Broken barriers

Ryan Wenzel

LOS ANGELES-Watch any classic Western, and you’ll see cowboys battling outlaws, fighting in bars, chewing tobacco and romancing women. But you wouldn’t expect them to have sex-at least not with each other.

Academy Award-winning director Ang Lee radically challenges this macho stereotype with his new film, Brokeback Mountain, a tale of two cowboys who fall in love.

Based on a short story by Pulitizer Prize-winner Annie Proulx, the film follows Jack Twist (Jake Gyllenhaal) and Ennis Del Mar (Heath Ledger), two young ranch hands hired to work as sheepherders on Wyoming’s Brokeback Mountain in the summer of 1963. They hardly speak to each other at first, but with time-and some alcohol-they unexpectedly develop an intense physical and emotional relationship.

After their seasonal stint in the wilderness, the two men part ways. Ennis returns to the nearby town to marry his longtime sweetheart, Alma (Michelle Williams), and Jack tries to break into the rodeo scene in his home state of Texas, where he meets and marries Lureen (Anne Hathaway), a rebellious heiress. The men start families and lose contact for four years, but when Jack sends his former lover a postcard, the two begin taking periodic “fishing trips” to Brokeback Mountain and start their relationship anew. Jack repeatedly proposes that the two live together, but Ennis, aware of the taboos and dangers of being openly gay, refuses.

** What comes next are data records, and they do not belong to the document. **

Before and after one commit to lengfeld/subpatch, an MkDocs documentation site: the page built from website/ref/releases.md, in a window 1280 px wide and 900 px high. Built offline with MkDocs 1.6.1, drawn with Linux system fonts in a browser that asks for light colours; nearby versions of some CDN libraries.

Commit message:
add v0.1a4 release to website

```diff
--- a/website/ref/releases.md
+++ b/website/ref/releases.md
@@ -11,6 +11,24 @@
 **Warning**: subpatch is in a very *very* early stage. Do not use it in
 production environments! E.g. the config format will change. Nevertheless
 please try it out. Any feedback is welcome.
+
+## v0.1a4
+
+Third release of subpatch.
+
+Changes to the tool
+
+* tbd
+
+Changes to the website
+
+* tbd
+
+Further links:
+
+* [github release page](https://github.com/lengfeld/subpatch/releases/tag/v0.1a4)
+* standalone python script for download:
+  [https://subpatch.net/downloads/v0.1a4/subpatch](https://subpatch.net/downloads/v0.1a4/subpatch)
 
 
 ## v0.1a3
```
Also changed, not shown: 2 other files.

“It feels like one of those great myths that has never been told,” Gyllenhaal says.

When the project was announced, many hastened to label it “a gay cowboy movie,” a description Lee hates. But Lee, who also directed Crouching Tiger, Hidden Dragon and Sense and Sensibility, says superficial opinions are sure to change when audiences see the film, which is due in theaters Dec. 9. Critics at the Venice Film Festival, where the film won the top prize, approached Lee and Gyllenhaal to express their surprise at the story’s depth. “The best way to respond (to the “gay cowboy” label) is to invite them to see the movie,” Lee says. “People stopped calling it a gay cowboy movie and started calling it a love story.”

Even Gyllenhaal admits that he initially was skeptical about working on the film. But he says he has overcome his fear of playing gay characters. “At first I wanted nothing to do with it,” says Gyllenhaal. “But I’ve grown, just as we all have grown.”

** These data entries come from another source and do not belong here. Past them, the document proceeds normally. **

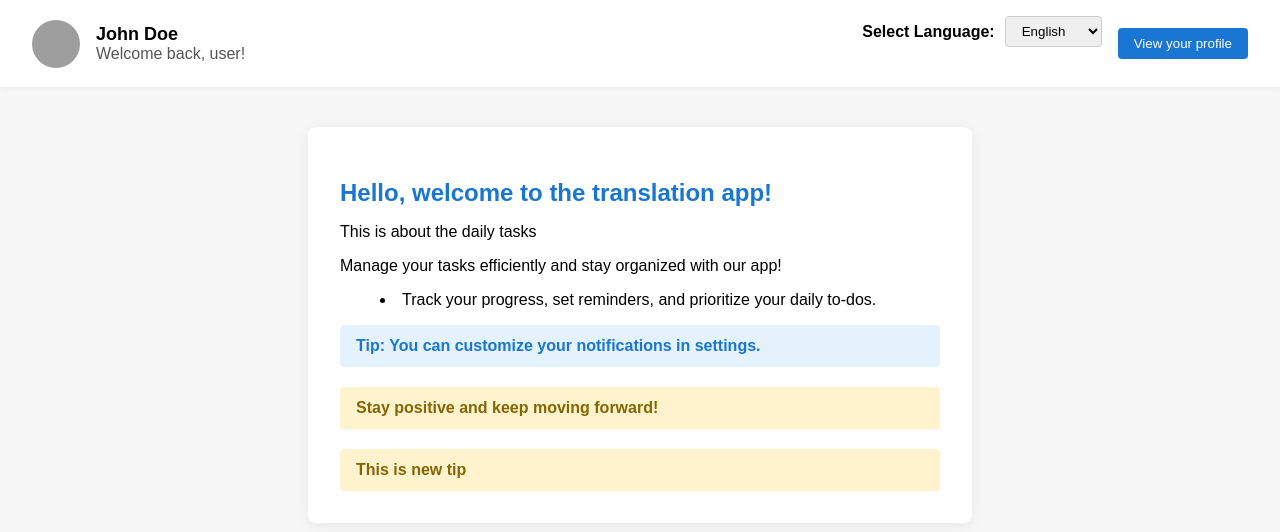
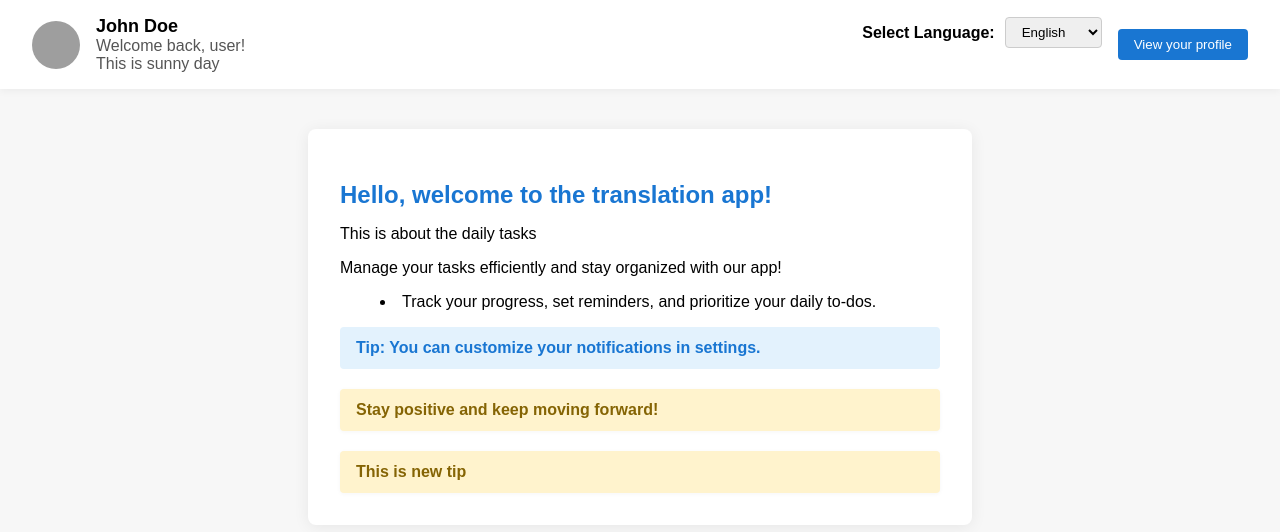
Before and after one commit to VishalDhiman0/lokalise, a React (Create React App) app: page / in a window 1280 px wide. Shown: the top 532 px of the page. Built offline with nearby package versions, Linux system fonts and the light colour scheme; grey boxes are pictures that could not be loaded.

Commit message:
added user time translation

```diff
--- a/src/App.js
+++ b/src/App.js
@@ -31,6 +31,7 @@ function App() {
         <div>
           <div className="user-name">{userName}</div>
           <div className="user-welcome">{translations.user?.welcome}</div>
+          <div className="user-welcome">{translations.user?.time}</div>
         </div>
         <div className="header-right">
           <div className="lang-select-row">
--- a/src/en.json
+++ b/src/en.json
@@ -9,6 +9,7 @@
     "newTip": "This is new tip",
     "user": {
         "welcome": "Welcome back, user!",
+        "time": "This is sunny day",
         "profile": "View your profile"
     },
     "motivation": "Stay positive and keep moving forward!"
```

Gyllenhaal and Ledger’s characters aren’t typically found in Hollywood films. Lee acknowledges that he could have used gay actors, who might have had more empathy for the characters, but he believes he made the right choice. “I have to go with the best actor possible. Their disposition has to feed the character. I don’t ask people if they’re gay-they just have to be best for the movie. I presume you’re straight,” he says with a laugh, turning to Gyllenhaal.

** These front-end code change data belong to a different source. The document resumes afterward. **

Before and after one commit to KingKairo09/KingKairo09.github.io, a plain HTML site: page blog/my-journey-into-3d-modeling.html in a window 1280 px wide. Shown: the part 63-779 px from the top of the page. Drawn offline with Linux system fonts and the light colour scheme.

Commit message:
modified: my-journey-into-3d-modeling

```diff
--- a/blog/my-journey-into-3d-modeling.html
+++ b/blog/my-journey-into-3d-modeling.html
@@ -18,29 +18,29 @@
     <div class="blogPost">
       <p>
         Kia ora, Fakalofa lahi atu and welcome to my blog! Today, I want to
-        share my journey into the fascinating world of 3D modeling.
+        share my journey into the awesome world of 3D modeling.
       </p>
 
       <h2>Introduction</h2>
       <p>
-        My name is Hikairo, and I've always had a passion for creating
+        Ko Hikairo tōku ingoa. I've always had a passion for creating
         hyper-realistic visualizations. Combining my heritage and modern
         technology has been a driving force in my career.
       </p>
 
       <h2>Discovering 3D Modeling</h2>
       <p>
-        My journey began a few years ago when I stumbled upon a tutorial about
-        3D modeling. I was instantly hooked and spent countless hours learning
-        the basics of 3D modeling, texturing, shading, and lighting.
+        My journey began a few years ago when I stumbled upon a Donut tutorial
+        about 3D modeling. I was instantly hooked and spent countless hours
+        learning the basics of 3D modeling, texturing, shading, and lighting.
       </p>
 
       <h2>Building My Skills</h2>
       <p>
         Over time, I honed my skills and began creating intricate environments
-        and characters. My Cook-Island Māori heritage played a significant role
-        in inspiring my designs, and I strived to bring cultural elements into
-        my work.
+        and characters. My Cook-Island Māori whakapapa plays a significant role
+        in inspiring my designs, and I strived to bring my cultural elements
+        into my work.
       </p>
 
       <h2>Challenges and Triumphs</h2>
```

Lee says the lead actors, nonetheless, were brave for taking their roles, but Gyllenhaal says locking lips with Ledger wasn’t as difficult as it may seem. “There are women I’ve done love scenes with that I’m not attracted to,” he says. “We’re all human beings. We all have lips.”

Gyllenhaal also expressed apathy when asked how his conservative fans will respond to his character. He says he chooses challenging, interesting roles-and maintains Brokeback Mountain is sure to satisfy some of his fans. “I’ve been told that I have a faithful gay audience,” he says. “I hope people respect the choices I make. My base isn’t about trying to appease a male audience, a female audience, a gay audience or a straight audience.”

Some critics have predicted that Brokeback Mountain will compete with Bennett Miller’s Capote for the best-picture Oscar, but Lee stresses that awards don’t matter. “I don’t think about how I want to be remembered,” Lee says. “I feel lucky. (My movies) are like my kids. I don’t judge them.”

Gay rights activists are heralding the movie as a breakthrough because it avoids typical media stereotypes. Gay characters-such as those in Mean Girls, My Best Friend’s Wedding and NBC’s Will & Grace-often provide comic relief through exaggerated femininity, but Brokeback Mountain represents being gay as a universal and timeless experience.

“People who say it’s a gay cowboy movie think it’s like Blazing Saddles,” Lee says. “They’re not gunslingers. They’re realistic characters.”

With the continuing fight for same-sex marriage and gay rights, the film’s timing may seem significant, but Lee says he isn’t trying to persuade audiences to think differently about homosexuality. “It’s not calculated,” he says. “If it’s a love story, it can come out any time. But I can’t wait for the whole world to be ready.”

Gyllenhaal, however, says the film’s moving story undoubtedly will change a few minds.

“I think there are high expectations for it from the gay community, and there should be,” he says.